Travis Meyer's Winter Weather Outlook: An Active Season
TULSA, Oklahoma - We've already seen snow in Oklahoma this season, and it's not even officially winter yet. I think we're in for an active winter.
2018 so far has been so weird, because we had April, which you'll remember, was the second coldest ever in Tulsa. May was the hottest on record.
Then April - July was just bone dry and then we follow that up with tornadoes in August. So it's been strange and most likely it will continue to be that way.
Now we're monitoring what is going on in the Pacific. Why? Because that is where a lot of our weather comes from.
Temperatures are much warmer along the equator also in the Gulf of Alaska and just off the northeast coast of the United States. So what does that mean? El Nino is messing things up. Normally we'll have wind that is moving out to the west, but because of the warmer ocean waters it is now moving east. That changes things up big time.
What does it change? Basically El Nino will change the atmospheric wind flow, which in turn changes our U.S. storm track and that changes what happens in Oklahoma. So when we look at all these things together it is obviously a big deal. We also have snow cover. Snow cover this year has been near normal. Not a whole lot of change, so we keep an eye on that just to find out if we're going to have major arctic outbreaks.
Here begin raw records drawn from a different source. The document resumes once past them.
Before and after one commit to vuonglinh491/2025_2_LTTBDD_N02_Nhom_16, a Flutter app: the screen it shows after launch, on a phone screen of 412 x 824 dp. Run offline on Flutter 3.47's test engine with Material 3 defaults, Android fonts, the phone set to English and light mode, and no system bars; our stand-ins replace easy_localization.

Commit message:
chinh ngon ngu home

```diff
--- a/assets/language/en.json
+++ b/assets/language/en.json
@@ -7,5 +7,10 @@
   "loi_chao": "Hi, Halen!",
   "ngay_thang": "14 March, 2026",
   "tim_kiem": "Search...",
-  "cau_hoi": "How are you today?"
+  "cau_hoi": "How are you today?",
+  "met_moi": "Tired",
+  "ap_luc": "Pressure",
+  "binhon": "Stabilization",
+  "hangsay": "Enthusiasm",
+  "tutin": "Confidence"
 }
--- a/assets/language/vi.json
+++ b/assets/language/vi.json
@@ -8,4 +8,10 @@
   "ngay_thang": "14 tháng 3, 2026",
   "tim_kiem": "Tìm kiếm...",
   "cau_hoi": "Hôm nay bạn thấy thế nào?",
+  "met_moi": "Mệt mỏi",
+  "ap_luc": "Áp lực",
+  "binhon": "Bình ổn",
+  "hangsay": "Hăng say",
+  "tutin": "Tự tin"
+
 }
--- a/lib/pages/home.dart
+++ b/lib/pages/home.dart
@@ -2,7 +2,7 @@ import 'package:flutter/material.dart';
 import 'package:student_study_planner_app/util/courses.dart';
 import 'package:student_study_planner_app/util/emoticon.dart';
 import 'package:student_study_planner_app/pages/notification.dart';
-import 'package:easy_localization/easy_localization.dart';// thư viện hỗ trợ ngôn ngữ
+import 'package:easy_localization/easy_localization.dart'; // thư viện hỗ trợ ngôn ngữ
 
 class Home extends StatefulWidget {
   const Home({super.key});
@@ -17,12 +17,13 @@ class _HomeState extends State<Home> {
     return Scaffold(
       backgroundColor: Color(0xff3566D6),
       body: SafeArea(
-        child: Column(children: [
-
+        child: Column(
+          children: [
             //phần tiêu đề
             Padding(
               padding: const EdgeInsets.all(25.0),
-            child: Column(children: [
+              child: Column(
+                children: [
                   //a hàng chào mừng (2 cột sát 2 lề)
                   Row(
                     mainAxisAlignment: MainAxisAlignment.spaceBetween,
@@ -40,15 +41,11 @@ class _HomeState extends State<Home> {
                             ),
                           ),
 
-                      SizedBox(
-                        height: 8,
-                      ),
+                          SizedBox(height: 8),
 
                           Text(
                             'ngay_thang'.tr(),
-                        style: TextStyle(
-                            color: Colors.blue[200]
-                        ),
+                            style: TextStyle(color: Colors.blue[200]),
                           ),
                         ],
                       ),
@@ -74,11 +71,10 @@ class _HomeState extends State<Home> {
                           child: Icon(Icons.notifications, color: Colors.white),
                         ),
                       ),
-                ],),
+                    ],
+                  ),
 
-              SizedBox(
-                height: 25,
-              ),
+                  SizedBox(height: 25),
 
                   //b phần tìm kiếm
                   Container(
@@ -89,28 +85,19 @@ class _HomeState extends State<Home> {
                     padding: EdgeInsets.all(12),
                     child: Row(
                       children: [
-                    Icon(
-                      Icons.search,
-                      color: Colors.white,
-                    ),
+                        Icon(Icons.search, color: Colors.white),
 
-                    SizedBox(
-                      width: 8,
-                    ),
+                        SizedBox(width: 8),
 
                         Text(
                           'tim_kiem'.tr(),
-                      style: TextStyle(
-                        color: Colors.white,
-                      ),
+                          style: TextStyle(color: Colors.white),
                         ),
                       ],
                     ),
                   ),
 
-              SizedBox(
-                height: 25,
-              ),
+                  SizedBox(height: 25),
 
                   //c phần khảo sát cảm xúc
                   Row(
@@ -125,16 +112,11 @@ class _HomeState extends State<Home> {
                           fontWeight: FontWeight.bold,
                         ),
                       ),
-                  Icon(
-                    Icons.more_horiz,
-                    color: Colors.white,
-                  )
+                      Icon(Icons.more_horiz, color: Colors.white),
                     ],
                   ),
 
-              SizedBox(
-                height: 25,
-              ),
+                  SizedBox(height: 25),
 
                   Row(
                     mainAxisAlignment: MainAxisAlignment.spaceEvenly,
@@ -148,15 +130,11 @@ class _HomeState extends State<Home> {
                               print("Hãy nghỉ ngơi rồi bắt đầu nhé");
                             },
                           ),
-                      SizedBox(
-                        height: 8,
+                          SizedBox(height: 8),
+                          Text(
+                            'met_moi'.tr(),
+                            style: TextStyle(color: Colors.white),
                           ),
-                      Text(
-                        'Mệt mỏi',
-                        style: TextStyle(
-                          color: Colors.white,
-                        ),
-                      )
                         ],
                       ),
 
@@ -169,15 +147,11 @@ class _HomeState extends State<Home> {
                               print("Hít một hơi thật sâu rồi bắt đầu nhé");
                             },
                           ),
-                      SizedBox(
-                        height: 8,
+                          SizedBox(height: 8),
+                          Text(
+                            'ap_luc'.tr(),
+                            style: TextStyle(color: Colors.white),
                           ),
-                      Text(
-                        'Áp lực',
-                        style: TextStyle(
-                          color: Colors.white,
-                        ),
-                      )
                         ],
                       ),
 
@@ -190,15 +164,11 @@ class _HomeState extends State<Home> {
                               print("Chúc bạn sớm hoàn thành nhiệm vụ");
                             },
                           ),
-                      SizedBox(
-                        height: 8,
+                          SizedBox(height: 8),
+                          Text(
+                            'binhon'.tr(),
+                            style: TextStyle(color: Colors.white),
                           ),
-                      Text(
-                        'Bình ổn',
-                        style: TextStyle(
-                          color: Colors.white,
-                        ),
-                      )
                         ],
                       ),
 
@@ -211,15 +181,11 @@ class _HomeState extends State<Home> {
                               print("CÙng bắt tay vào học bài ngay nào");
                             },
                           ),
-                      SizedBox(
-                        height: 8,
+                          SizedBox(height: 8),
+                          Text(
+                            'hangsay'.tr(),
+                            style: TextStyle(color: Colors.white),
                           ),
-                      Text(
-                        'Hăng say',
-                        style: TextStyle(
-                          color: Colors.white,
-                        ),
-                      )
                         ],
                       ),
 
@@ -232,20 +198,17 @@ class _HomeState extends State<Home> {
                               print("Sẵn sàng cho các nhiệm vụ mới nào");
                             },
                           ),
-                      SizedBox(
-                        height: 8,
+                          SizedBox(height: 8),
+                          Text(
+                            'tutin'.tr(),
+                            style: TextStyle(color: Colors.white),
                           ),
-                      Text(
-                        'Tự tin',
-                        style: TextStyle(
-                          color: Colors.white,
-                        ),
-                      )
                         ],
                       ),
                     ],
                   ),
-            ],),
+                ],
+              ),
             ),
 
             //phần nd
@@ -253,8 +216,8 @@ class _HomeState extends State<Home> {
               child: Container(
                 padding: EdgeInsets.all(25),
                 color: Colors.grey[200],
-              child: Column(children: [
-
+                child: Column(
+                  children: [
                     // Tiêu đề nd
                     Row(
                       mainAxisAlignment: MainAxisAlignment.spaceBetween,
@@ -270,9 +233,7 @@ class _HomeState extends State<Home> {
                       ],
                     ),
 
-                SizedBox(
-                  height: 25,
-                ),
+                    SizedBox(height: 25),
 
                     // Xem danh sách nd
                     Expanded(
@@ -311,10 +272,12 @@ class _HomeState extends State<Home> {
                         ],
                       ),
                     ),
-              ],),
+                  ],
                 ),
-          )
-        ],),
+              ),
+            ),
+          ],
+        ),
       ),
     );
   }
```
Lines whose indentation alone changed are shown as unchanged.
Our latest forecast just coming out today from the CPC says warmer than normal from the northwest, here in Oklahoma near normal. Precipitation near normal. Southwestern Oklahoma a little bit higher.
My forecast is a little bit different. It's only different in the sense that I think there are two parts to the jet stream that are going to be really affecting us. One where the northern branch is going to dive south, occasionally giving us cold snaps, arctic air, cold rain and snow. Similar to what we just went through and usually they don't last long.
But sometime in December, early January we could see the southern branch getting more active. What that would mean is the cold blast not as likely, but if we have cold air in place we're going to get some heavy snow or rain and there are slower systems that take them longer to evolve.
So the way the forecast is shaping up is we're going to have some radical temperature shifts. We know that. And precipitation is going to be higher than normal, that could cause problems in the winter because with these arctic outbreaks would give us higher probabilities of a little bit of ice storms or snow. It also could be a very wet winter.